Then I proclaimed a fast there, at the river of Ahava, that we might afflict ourselves before our God, to seek of him a right way for us, and for our little ones, and for all our substance.
For I was ashamed to require of the king a band of soldiers and horsemen to help us against the enemy in the way: because we had spoken unto the king, saying, The hand of our God is upon all them for good that seek him; but his power and his wrath is against all them that forsake him.
So we fasted and besought our God for this: and he was intreated of us. (Ezra 8:21-23)
Then there came some that told Jehoshaphat, saying, There cometh a great multitude against thee from beyond the sea on this side Syria; and, behold, they be in Hazazon–tamar, which is En–gedi.
And Jehoshaphat feared, and set himself to seek the Lord, and proclaimed a fast throughout all Judah.
And Judah gathered themselves together, to ask help of the Lord: even out of all the cities of Judah they came to seek the Lord. (2 Chronicles 20:2-4)
So we can see that a common way to humble yourself was through fasting.
Fasting is not always abstaining from both food and drink. Although there are examples of this in the bible (Exodus 34:28 and Deuteronomy 9:18), this is the exception rather then the rule. Jesus himself is an example of fasting just from food.
Being forty days tempted of the devil. And in those days he did eat nothing: and when they were ended, he afterward hungered. (Luke 4:2)
Jesus also expects us to fast:
But thou, when thou fastest, anoint thine head, and wash thy face; (Matthew 6:17)
The following examples are of the New Testament church fasting:
And when they had fasted and prayed, and laid their hands on them, they sent them away. (Acts 13:3)
And when they had ordained them elders in every church, and had prayed with fasting, they commended them to the Lord, on whom they believed. (Acts 14:23)
In stripes, in imprisonments, in tumults, in labours, in watchings, in fastings; (2 Corinthians 6:5)
So what is the benefit of fasting?
Compare Luke 4:1-2 and Luke 4:14. Jesus goes into the desert full of the Holy Spirit but returns in the power of the Holy Spirit.
And Jesus being full of the Holy Ghost returned from Jordan, and was led by the Spirit into the wilderness,
Being forty days tempted of the devil. And in those days he did eat nothing: and when they were ended, he afterward hungered. (Luke 4:1-2)
And Jesus returned in the power of the Spirit into Galilee: and there went out a fame of him through all the region round about. (Luke 4:14)
From this we might deduce that fasting releases the power of the Holy Spirit within us. Before we can make such a statement, we need to look at the Christian life and the struggle between our old, carnal, nature and the Holy Spirit.
First we know that we are strengthened through God, not ourselves, and this is through the Holy Spirit.
But ye shall receive power, after that the Holy Ghost is come upon you: and ye shall be witnesses unto me both in Jerusalem, and in all Judæa, and in Samaria, and unto the uttermost part of the earth. (Acts 1:8)
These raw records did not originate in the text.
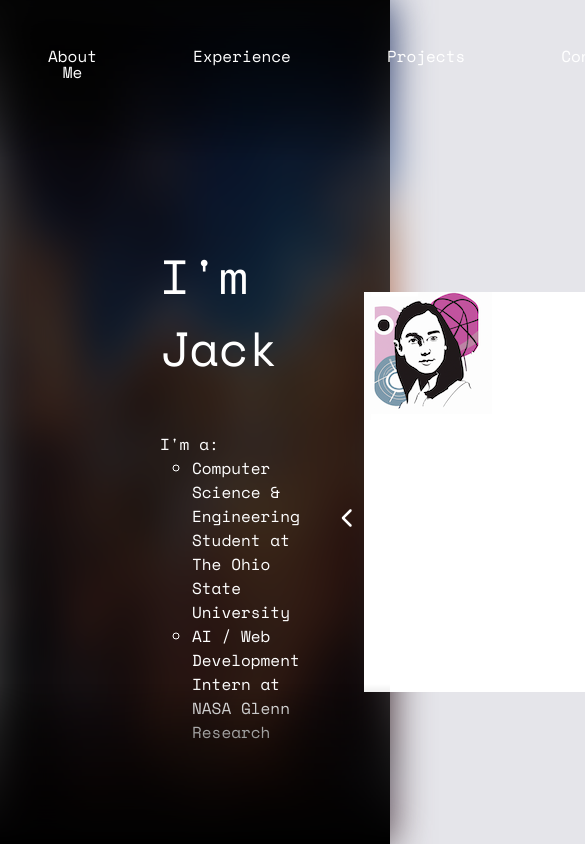
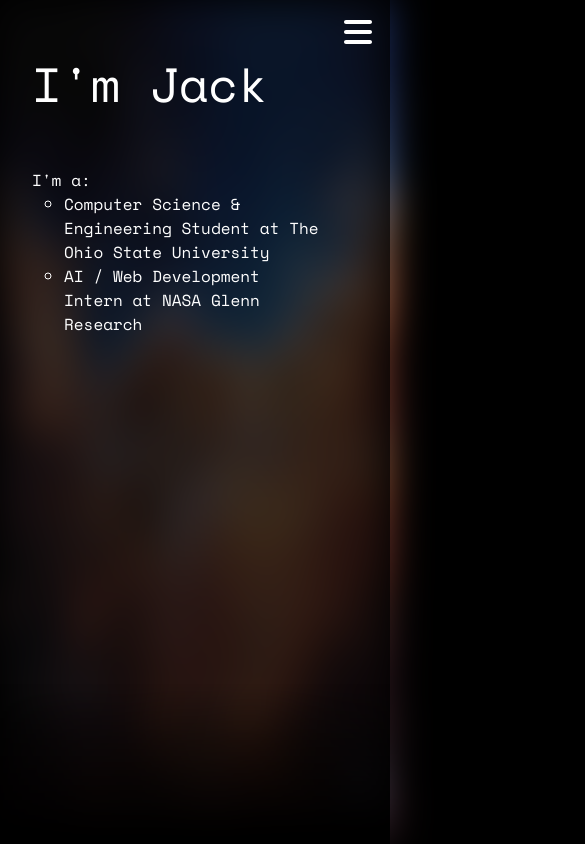
Before and after one commit to jackitaliano/portfolio-old-2, a Svelte app: page / in a window 390 px wide. Shown: the top 844 px of the page, 585 px wide, since content can reach past the window. Built offline with nearby package versions, Linux system fonts and the light colour scheme.

Commit message:
add mobile support

```diff
--- a/public/global.css
+++ b/public/global.css
@@ -1,7 +1,7 @@
 html {
   text-size-adjust: 100%; /* Prevent font scaling in landscape while allowing user zoom */
   height: 100%;
-  background-color: rgb(229, 229, 234);
+  background-color: black;
 
   font-family: "Space Mono", monospace;
   font-weight: 400;
--- a/src/App.svelte
+++ b/src/App.svelte
@@ -1,6 +1,7 @@
 <script>
 	import BackgroundImage from "./components/BackgroundImage.svelte";
 	import Navbar from "./components/Navbar.svelte";
+	import Navmenu from "./components/Navmenu.svelte";
 	import Content from "./components/Content.svelte";
 	import Footbar from "./components/Footbar.svelte";
 </script>
@@ -12,8 +13,13 @@
 	<div class="navbar">
 		<Navbar/>
 	</div>
-	<div class="content">
-		<Content/>
+	<div class="page flex flex-col">
+		<div class="navmenu">
+			<Navmenu/>
+		</div>
+		<div class="content">
+			<Content/>
+		</div>
 	</div>
 	<div class="footbar">
 		<Footbar/>
@@ -29,7 +35,7 @@
 		z-index: 0;
 	}
 
-	.content {
+	.page {
 		width: 100%;
 		height: 100%;
 		z-index: 10;
@@ -39,4 +45,20 @@
 	.navbar {
 		z-index: 20;
 	}
+
+	.navbar {
+		display: block;
+	}
+	.navmenu {
+		display: none;
+	}
+
+	@media only screen and (max-width: 768px) {
+		.navbar {
+			display: none;
+		}
+		.navmenu {
+			display: block;
+		}
+	}
 </style>
--- a/src/components/AboutMe.svelte
+++ b/src/components/AboutMe.svelte
@@ -20,9 +20,6 @@
 			</li>
 		</List>
 	</div>
-	<div>
-		<Carousel/>
-	</div>
 </div>
 
 <style>
--- /dev/null
+++ b/src/components/Contact.svelte
@@ -0,0 +1,12 @@
+<script>
+	import SectionHeader from "./SectionHeader.svelte";
+	import SectionText from "./SectionText.svelte";
+</script>
+
+<div>
+	<SectionHeader>Contact Me</SectionHeader>
+		<SectionText>Lorem ipsum dolor sit amet, officia excepteur ex fugiat reprehenderit enim labore culpa sint ad nisi Lorem pariatur mollit ex esse exercitation amet. Nisi anim cupidatat excepteur officia. Reprehenderit nostrud nostrud ipsum Lorem est aliquip amet voluptate voluptate dolor minim nulla est proident. Nostrud officia pariatur ut officia. Sit irure elit esse ea nulla sunt ex occaecat reprehenderit commodo officia dolor Lorem duis laboris cupidatat officia voluptate. Culpa proident adipisicing id nulla nisi laboris ex in Lorem sunt duis officia eiusmod. Aliqua reprehenderit commodo ex non excepteur duis sunt velit enim. Voluptate laboris sint cupidatat ullamco ut ea consectetur et est culpa et culpa duis.</SectionText>
+</div>
+
+<style>
+</style>
--- a/src/components/Content.svelte
+++ b/src/components/Content.svelte
@@ -3,21 +3,22 @@
 	import AboutMe from "./AboutMe.svelte";
 	import Experience from "./Experience.svelte";
 	import Projects from "./Projects.svelte";
+	import Contact from "./Contact.svelte";
 </script>
 
 <div class="content-container w-full h-full">
 	<Section id="aboutMe">
 		<AboutMe/>
 	</Section>
-	<Section id="bottom"></Section>
 	<Section id="experience">
 		<Experience/>
 	</Section>
-	<Section id="bottom"></Section>
 	<Section id="projects">
 		<Projects/>
 	</Section>
-	<Section id="bottom"></Section>
+	<Section id="contact">
+		<Contact/>
+	</Section>
 </div>
 
 <style>
@@ -25,4 +26,11 @@
 		padding-inline: 10em;
 		color: white;
 	}
+
+	@media only screen and (max-width: 768px) {
+		.content-container {
+			padding-inline: 2em;
+		}
+	}
+
 </style>
--- /dev/null
+++ b/src/components/Hamburger.svelte
@@ -0,0 +1,26 @@
+<script>
+	export let handleClick;
+</script>
+
+<button class="hamburger" on:click={handleClick}>
+	<img class="hamburger-img" src="static/images/hamburg.svg" alt="menu button"/>
+</button>
+
+<style>
+	.hamburger {
+		width: 2em;
+		height: 2em;
+	}
+
+	.hamburger:focus-visible,
+	.hamburger:focus,
+	.hamburger:active {
+		background-color: none;
+		box-shadow: 0 0 25px rgba(255,255,255,0.5);
+	}
+
+	.hamburger-img {
+		width: 2em;
+		height: 2em;
+	}
+</style>
--- a/src/components/Navbar.svelte
+++ b/src/components/Navbar.svelte
@@ -1,15 +1,26 @@
 <script>
+	function handleLinkClick(event, id) {
+		console.log("click");
+		const element = document.getElementById(id);
+
+		element.scrollIntoView({
+			behavior: "smooth",
+			block: "start",
+		})
+
+		event.target.blur();
+	}
 </script>
 
-<nav class="flex justify-around">
-	<a class="nav-item" tabindex="0" href="#aboutMe">About Me</a>
-	<a class="nav-item" tabindex="0" href="#experience">Experience</a>
-	<a class="nav-item" tabindex="0" href="#projects">Projects</a>
-	<a class="nav-item" tabindex="0" href="#contact">Contact Me</a>
+<nav class="navbar flex justify-around">
+	<button class="navbar-item" tabindex="0" on:click={(event) => handleLinkClick(event, "aboutMe")}>About Me</button>
+	<button class="navbar-item" tabindex="0" on:click={(event) => handleLinkClick(event, "experience")}>Experience</button>
+	<button class="navbar-item" tabindex="0" on:click={(event) => handleLinkClick(event, "projects")}>Projects</button>
+	<button class="navbar-item" tabindex="0" on:click={(event) => handleLinkClick(event, "contact")}>Contact Me</button>
 </nav>
 
 <style>
-	nav {
+	.navbar {
 		background-image: linear-gradient(rgba(0,0,0,0.9),rgba(0,0,0,0.7),rgba(0,0,0,0.4),rgba(0,0,0,0));
 		position: fixed;
 		top: 0;
@@ -22,7 +33,7 @@
 		height: 10em;
 	}
 
-	.nav-item {
+	.navbar-item {
 		padding: 1em;
 		height: 3em;
 		line-height: 1em;
@@ -32,9 +43,9 @@
 		transition: background-color 0.5s ease, box-shadow 0.5s ease;
 	}
 
-	.nav-item:focus-visible,
-	.nav-item:focus,
-	.nav-item:hover {
+	.navbar-item:focus-visible,
+	.navbar-item:focus,
+	.navbar-item:hover {
 		background-color: black;
 		box-shadow: 0 0 20px rgba(255,255,255,0.5);
 		border: none;
--- /dev/null
+++ b/src/components/Navmenu.svelte
@@ -0,0 +1,97 @@
+<script>
+	import Hamburger from "./Hamburger.svelte";
+	let open = false;
+
+	async function handleMenuClick() {
+		console.log("click");
+		open = !open;
+		setMenu(open);
+	}
+
+	function handleLinkClick(id, isTop) {
+		open = false;
+		setMenu(open);
+
+		const element = document.getElementById(id);
+		const navmenu = document.getElementById("navmenu");
+
+		if (!isTop){
+			navmenu.style.transition = "none";
+
+			element.scrollIntoView({
+				behavior: "smooth",
+				block: "start",
+			})
+
+			navmenu.style.transition = "margin-top 0.5s ease";
+		}
+	}
+
+	function setMenu(isOpen) {
+		const navmenu = document.getElementById("navmenu");
+		if (isOpen) {
+			navmenu.style.marginTop = "0";
+			window.scrollTo({ top: 0, behavior: "smooth" });
+		} else {
+			navmenu.style.marginTop = "-100%";
+		}
+	}
+</script>
+
+<div>
+	<div class="menu-button">
+		<Hamburger handleClick={handleMenuClick} />
+	</div>
+	<nav id="navmenu" class="navmenu flex flex-col">
+		<button class="navmenu-item" tabindex="0" on:mouseup={() => handleLinkClick("aboutMe", true)}>About Me</button>
+		<button class="navmenu-item" tabindex="0" on:mouseup={() => handleLinkClick("experience")}>Experience</button>
+		<button class="navmenu-item" tabindex="0" on:mouseup={() => handleLinkClick("projects")}>Projects</button>
+		<button class="navmenu-item" tabindex="0" on:mouseup={() => handleLinkClick("contact")}>Contact Me</button>
+	</nav>
+</div>
+
+<style>
+	#navmenu {
+		margin-top: -100%;
+		transition: margin-top 0.5s;
+	}
+
+	.navmenu {
+		background-image: linear-gradient(rgba(0,0,0,0.9),rgba(0,0,0,0.7),rgba(0,0,0,0.4),rgba(0,0,0,0));
+
+		padding: 1em;
+
+		color: white;
+
+		width: 100%;
+		height: 20%;
+	}
+
+	.navmenu-item {
+		padding: 1em;
+		height: 3em;
+		width: 50%;
+		line-height: 1em;
+		text-align: center;
+		padding-inline: 3em;
+		border-radius: 2em;
+		transition: background-color 0.5s ease, box-shadow 0.5s ease;
+	}
+
+	.navmenu-item:focus-visible,
+	.navmenu-item:focus,
+	.navmenu-item:hover {
+		background-color: black;
+		box-shadow: 0 0 20px rgba(255,255,255,0.5);
+		border: none;
+		outline: none;
+	}
+
+	.menu-button {
+		position: fixed;
+		top: 1em;
+		left: calc(100% - 3em);
+
+		z-index: 20;
+	}
+</style>
--- a/src/components/Section.svelte
+++ b/src/components/Section.svelte
@@ -8,7 +8,14 @@
 
 <style>
 	.section {
-		height: calc(100%);
-		padding-top: 15em;
+		padding-top: 10em;
+		height: 50%;
 	}
+
+	@media only screen and (max-width: 768px) {
+		.section {
+			padding-top: 3em;
+		}
+	}
+
 </style>
```
Also changed, not shown: public/static/images/hamburg.svg (added).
I can do all things through Christ which strengtheneth me. (Philippians 4:13)
Now unto him that is able to do exceeding abundantly above all that we ask or think, according to the power that worketh in us, (Ephesians 3:20)
However our old nature opposes this work:
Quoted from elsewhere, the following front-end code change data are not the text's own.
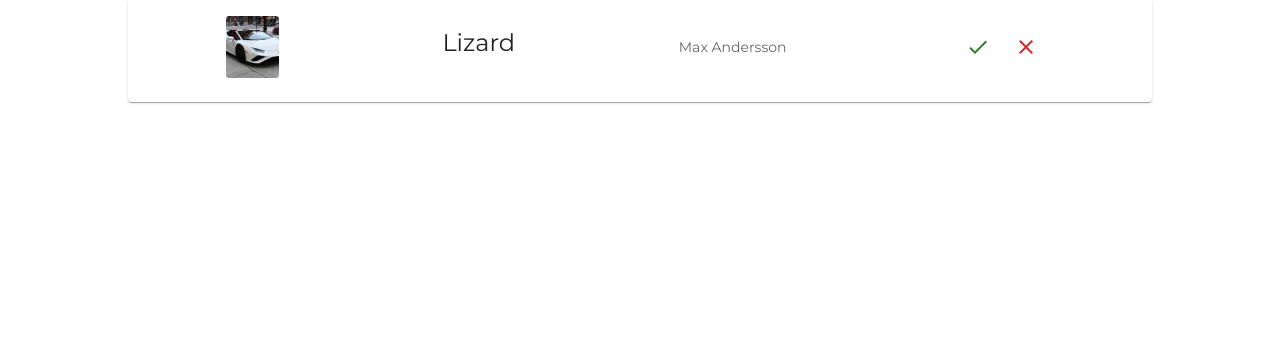
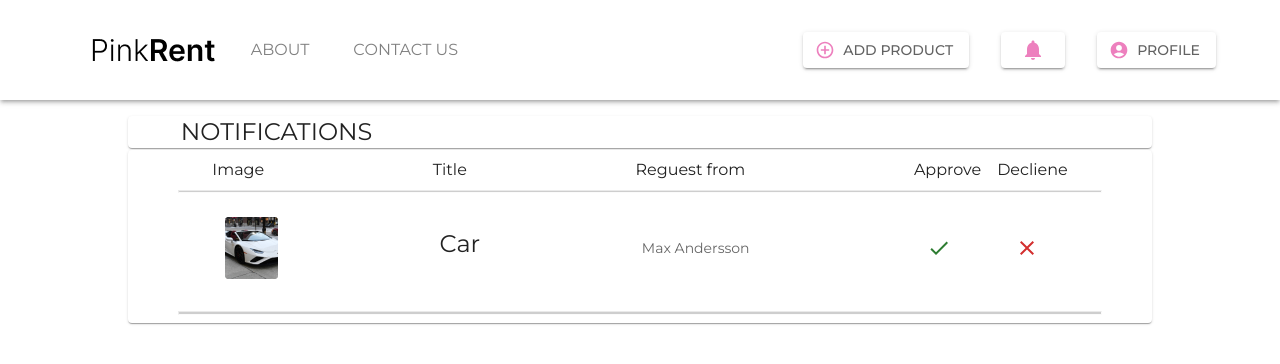
Before and after one commit to Vacannot/PinkRent, a React (Create React App) app: page /NotificationPage in a window 1280 px wide. Shown: the top 364 px of the page. Built offline with nearby package versions, Linux system fonts and the light colour scheme.

Commit message:
small change Header , deleted scss file, done whit card

```diff
--- a/src/Pages/NotificationPage.tsx
+++ b/src/Pages/NotificationPage.tsx
@@ -1,11 +1,13 @@
 import NotificationCard from "../components/NotificationComponent/NotificationCard";
-
+import Header from "../components/Header/Header";
 
 function NotificationPage() {
     return (
-        <div>
-            <NotificationCard />
-        </div>
+         <>
+            <Header />
+              <NotificationCard />
+          </>
+
     )
 }
 
--- a/src/components/Header/Header.tsx
+++ b/src/components/Header/Header.tsx
@@ -30,17 +30,16 @@ export default function Header() {
   `;
 
   const { width } = useWindowDimensions();
-  if (width < 600)
+  if (width < 900)
     return (
       <Box
         sx={{
+          display:"flex",
+          flexDirection:"column",
           width: "100vw",
           height: 64,
-          display: "flex",
-          justifyContent: "space-evenly",
           alignItems: "center",
-          flexDirection: "column",
-          position: "absolute",
+
         }}
       >
         <img src={LogoMobile} alt="yo" />
--- a/src/components/NotificationComponent/NotificationCard.module.scss
+++ b/src/components/NotificationComponent/NotificationCard.module.scss
@@ -2,6 +2,12 @@
 .line {
     height: .1rem;
     width: 80%;
+    background-color: rgb(15, 15, 15);
+    opacity: 0.2;
+}
+.lineInCard {
+    height: .1rem;
+    width: 90%;
     background-color: rgb(15, 15, 15);
     opacity: 0.2;
 }
--- a/src/components/NotificationComponent/NotificationCard.tsx
+++ b/src/components/NotificationComponent/NotificationCard.tsx
@@ -13,7 +13,7 @@ import { IconButton, Box } from "@mui/material";
 function NotificationCard() {
     return (
       <><>
-        <Box sx={{ width:"100%", '@media screen and (min-width: 800px)': { display: 'none',} }}>
+       <Card sx={{ width:"100%" ,'@media screen and (min-width: 800px)': { display: 'none',} }}>
           <Box sx={{ display: "flex", justifyContent:"space-around", alignItems:"end"}}>
             <Box>
               <Typography variant="h6" > Max Andersson</Typography>
@@ -29,20 +29,38 @@ function NotificationCard() {
             </Box>
           </Box>
              <hr className={styles.line}></hr>
-        </Box>
+        </Card>
       </>
-      <Card sx={{ width: "80%", display: "flex", mx: "auto",
-        '@media screen and (max-width: 800px)': { display: 'none',}, }}>
-          <CardContent sx={{ width: "100%", display: "flex", alignItems: "center", justifyContent: "space-around" }}>
+
+      <Card sx={{width:"80%", mb:".1rem" ,mt:"1rem", display:"flex", mx:"auto",
+        '@media screen and (max-width: 800px)': { display: 'none',}}} >
+        <Typography  variant="h5" sx={{ ml:"3.3rem" }} > NOTIFICATIONS </Typography>
+      </Card>
+
+       <Card sx={{ width: "80%", mx: "auto",'@media screen and (max-width: 800px)': { display: 'none',} }} >
+         <Box sx={{display:"flex", justifyContent:"space-around", mt:".5rem"}} >
+            <Typography  > Image</Typography>
+             <Typography> Title</Typography>
+            <Typography> Reguest from</Typography>
+         <Box sx={{display:"flex"}} >
+            <Typography> Approve</Typography>
+            <Typography sx={{ ml:"1rem" }} > Decliene</Typography>
+          </Box>
+
+         </Box>
+          <hr className={styles.lineInCard}></hr>
+
+         <Box sx={{ display: "flex", mx: "auto",
+           '@media screen and (max-width: 800px)': { display: 'none',}, }}>
+           <CardContent sx={{ width: "100%", display: "flex", alignItems: "center", justifyContent: "space-around" }}>
             <img src={CarImage} alt="" />
             <Typography gutterBottom variant="h5" component="div">
-              Lizard
-            </Typography>
+              Car            </Typography>
             <Typography variant="body2" color="text.secondary">
               Max Andersson
             </Typography>
             <CardActions>
-            <IconButton aria-label="delete"  color="success"  >
+            <IconButton aria-label="delete"  color="success" sx={{mr:"2.5rem"}}  >
               <CheckIcon />
             </IconButton>
             <IconButton aria-label="delete"  color="error"   >
@@ -50,6 +68,11 @@ function NotificationCard() {
             </IconButton>
             </CardActions>
           </CardContent>
+          </Box>
+
+          <hr className={styles.lineInCard}></hr>
+
+
         </Card>
         </>
 
```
For the flesh lusteth against the Spirit, and the Spirit against the flesh: and these are contrary the one to the other: so that ye cannot do the things that ye would. (Galations 5:17)
Because the carnal mind is enmity against God: for it is not subject to the law of God, neither indeed can be. (Romans 8:7)
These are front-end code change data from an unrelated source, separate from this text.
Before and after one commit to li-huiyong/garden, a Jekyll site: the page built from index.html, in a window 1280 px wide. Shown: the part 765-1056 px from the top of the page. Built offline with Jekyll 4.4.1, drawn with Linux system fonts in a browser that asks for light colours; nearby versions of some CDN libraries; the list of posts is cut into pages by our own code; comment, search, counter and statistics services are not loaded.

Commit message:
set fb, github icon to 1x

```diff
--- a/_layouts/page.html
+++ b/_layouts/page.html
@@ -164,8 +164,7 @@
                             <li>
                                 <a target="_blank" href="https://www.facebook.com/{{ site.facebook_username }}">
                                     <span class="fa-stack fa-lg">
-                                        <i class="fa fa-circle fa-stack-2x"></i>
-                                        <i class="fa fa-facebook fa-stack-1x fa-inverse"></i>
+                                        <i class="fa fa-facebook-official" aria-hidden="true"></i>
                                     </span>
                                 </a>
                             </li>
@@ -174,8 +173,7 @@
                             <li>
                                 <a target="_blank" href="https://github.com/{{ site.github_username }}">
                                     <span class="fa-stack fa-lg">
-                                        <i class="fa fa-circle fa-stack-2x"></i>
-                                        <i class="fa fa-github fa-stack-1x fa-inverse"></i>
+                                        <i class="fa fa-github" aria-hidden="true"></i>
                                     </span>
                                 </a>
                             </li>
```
Paul describes how to win this struggle:
And every man that striveth for the mastery is temperate in all things. Now they do it to obtain a corruptible crown; but we an incorruptible.
I therefore so run, not as uncertainly; so fight I, not as one that beateth the air:
But I keep under my body, and bring it into subjection: lest that by any means, when I have preached to others, I myself should be a castaway. (1 Corinthians 9:25-27)
Hence we can say that fasting enables us to control our old nature and desires, hence walking by the Spirit (Galations 5:16) instead of walking in the flesh.
So the purpose of fasting is to humble ourselves before God and to discipline our old nature and physical desires so we can focus on the Spiritual rather than the Physical.